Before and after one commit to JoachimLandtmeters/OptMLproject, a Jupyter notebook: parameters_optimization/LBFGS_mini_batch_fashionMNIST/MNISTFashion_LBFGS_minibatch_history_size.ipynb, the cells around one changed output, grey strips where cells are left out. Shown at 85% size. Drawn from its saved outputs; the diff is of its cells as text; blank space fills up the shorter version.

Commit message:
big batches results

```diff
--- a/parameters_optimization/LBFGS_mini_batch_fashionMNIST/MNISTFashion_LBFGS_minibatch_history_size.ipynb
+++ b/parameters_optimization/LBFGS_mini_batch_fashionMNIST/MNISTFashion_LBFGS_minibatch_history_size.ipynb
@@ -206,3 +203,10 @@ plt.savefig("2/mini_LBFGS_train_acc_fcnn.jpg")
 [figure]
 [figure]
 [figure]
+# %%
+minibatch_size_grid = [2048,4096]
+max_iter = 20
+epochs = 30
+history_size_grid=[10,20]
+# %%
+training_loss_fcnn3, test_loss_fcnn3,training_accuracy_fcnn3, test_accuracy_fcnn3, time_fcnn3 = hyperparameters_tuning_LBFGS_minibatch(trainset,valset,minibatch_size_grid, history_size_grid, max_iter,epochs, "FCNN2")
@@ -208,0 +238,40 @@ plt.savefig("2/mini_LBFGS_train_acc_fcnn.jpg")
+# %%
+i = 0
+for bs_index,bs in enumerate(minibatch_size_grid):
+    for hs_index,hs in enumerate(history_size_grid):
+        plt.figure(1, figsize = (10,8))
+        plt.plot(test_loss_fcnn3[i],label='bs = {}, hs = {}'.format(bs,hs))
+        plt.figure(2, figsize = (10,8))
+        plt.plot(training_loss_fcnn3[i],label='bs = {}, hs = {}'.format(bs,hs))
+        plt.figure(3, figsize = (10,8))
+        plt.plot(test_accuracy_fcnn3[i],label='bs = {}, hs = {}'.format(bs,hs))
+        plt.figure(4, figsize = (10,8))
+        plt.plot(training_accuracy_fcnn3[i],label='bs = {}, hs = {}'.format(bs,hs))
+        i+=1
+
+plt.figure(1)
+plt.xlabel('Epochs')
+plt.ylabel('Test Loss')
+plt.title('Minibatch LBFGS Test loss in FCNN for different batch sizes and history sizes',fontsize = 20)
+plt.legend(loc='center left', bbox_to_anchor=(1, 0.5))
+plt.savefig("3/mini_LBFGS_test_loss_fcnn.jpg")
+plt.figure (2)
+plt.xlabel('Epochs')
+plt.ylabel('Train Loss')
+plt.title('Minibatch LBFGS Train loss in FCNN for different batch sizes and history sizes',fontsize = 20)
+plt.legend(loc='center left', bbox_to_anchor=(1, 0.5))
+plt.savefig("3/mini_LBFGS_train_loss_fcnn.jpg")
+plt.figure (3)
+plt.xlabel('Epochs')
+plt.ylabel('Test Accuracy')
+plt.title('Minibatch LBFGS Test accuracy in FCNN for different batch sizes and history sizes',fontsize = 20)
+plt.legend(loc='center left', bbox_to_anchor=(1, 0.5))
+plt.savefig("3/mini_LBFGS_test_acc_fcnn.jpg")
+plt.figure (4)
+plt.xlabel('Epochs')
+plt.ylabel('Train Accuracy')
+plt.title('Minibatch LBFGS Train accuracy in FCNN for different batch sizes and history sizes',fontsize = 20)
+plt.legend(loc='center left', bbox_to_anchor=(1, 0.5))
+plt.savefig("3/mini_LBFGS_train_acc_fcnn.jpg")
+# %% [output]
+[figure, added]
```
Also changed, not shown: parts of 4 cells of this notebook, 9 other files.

● **Exercise description**:
The data above must be returned in full, exactly as written.

● **Your response**:
Before and after one commit to JoachimLandtmeters/OptMLproject, a Jupyter notebook: parameters_optimization/LBFGS_mini_batch_fashionMNIST/MNISTFashion_LBFGS_minibatch_history_size.ipynb, the cells around one changed output, grey strips where cells are left out. Shown at 85% size. Drawn from its saved outputs; the diff is of its cells as text; blank space fills up the shorter version.

Commit message:
big batches results

```diff
--- a/parameters_optimization/LBFGS_mini_batch_fashionMNIST/MNISTFashion_LBFGS_minibatch_history_size.ipynb
+++ b/parameters_optimization/LBFGS_mini_batch_fashionMNIST/MNISTFashion_LBFGS_minibatch_history_size.ipynb
@@ -206,3 +203,10 @@ plt.savefig("2/mini_LBFGS_train_acc_fcnn.jpg")
 [figure]
 [figure]
 [figure]
+# %%
+minibatch_size_grid = [2048,4096]
+max_iter = 20
+epochs = 30
+history_size_grid=[10,20]
+# %%
+training_loss_fcnn3, test_loss_fcnn3,training_accuracy_fcnn3, test_accuracy_fcnn3, time_fcnn3 = hyperparameters_tuning_LBFGS_minibatch(trainset,valset,minibatch_size_grid, history_size_grid, max_iter,epochs, "FCNN2")
@@ -208,0 +238,40 @@ plt.savefig("2/mini_LBFGS_train_acc_fcnn.jpg")
+# %%
+i = 0
+for bs_index,bs in enumerate(minibatch_size_grid):
+    for hs_index,hs in enumerate(history_size_grid):
+        plt.figure(1, figsize = (10,8))
+        plt.plot(test_loss_fcnn3[i],label='bs = {}, hs = {}'.format(bs,hs))
+        plt.figure(2, figsize = (10,8))
+        plt.plot(training_loss_fcnn3[i],label='bs = {}, hs = {}'.format(bs,hs))
+        plt.figure(3, figsize = (10,8))
+        plt.plot(test_accuracy_fcnn3[i],label='bs = {}, hs = {}'.format(bs,hs))
+        plt.figure(4, figsize = (10,8))
+        plt.plot(training_accuracy_fcnn3[i],label='bs = {}, hs = {}'.format(bs,hs))
+        i+=1
+
+plt.figure(1)
+plt.xlabel('Epochs')
+plt.ylabel('Test Loss')
+plt.title('Minibatch LBFGS Test loss in FCNN for different batch sizes and history sizes',fontsize = 20)
+plt.legend(loc='center left', bbox_to_anchor=(1, 0.5))
+plt.savefig("3/mini_LBFGS_test_loss_fcnn.jpg")
+plt.figure (2)
+plt.xlabel('Epochs')
+plt.ylabel('Train Loss')
+plt.title('Minibatch LBFGS Train loss in FCNN for different batch sizes and history sizes',fontsize = 20)
+plt.legend(loc='center left', bbox_to_anchor=(1, 0.5))
+plt.savefig("3/mini_LBFGS_train_loss_fcnn.jpg")
+plt.figure (3)
+plt.xlabel('Epochs')
+plt.ylabel('Test Accuracy')
+plt.title('Minibatch LBFGS Test accuracy in FCNN for different batch sizes and history sizes',fontsize = 20)
+plt.legend(loc='center left', bbox_to_anchor=(1, 0.5))
+plt.savefig("3/mini_LBFGS_test_acc_fcnn.jpg")
+plt.figure (4)
+plt.xlabel('Epochs')
+plt.ylabel('Train Accuracy')
+plt.title('Minibatch LBFGS Train accuracy in FCNN for different batch sizes and history sizes',fontsize = 20)
+plt.legend(loc='center left', bbox_to_anchor=(1, 0.5))
+plt.savefig("3/mini_LBFGS_train_acc_fcnn.jpg")
+# %% [output]
+[figure, added]
```
Also changed, not shown: parts of 4 cells of this notebook, 9 other files.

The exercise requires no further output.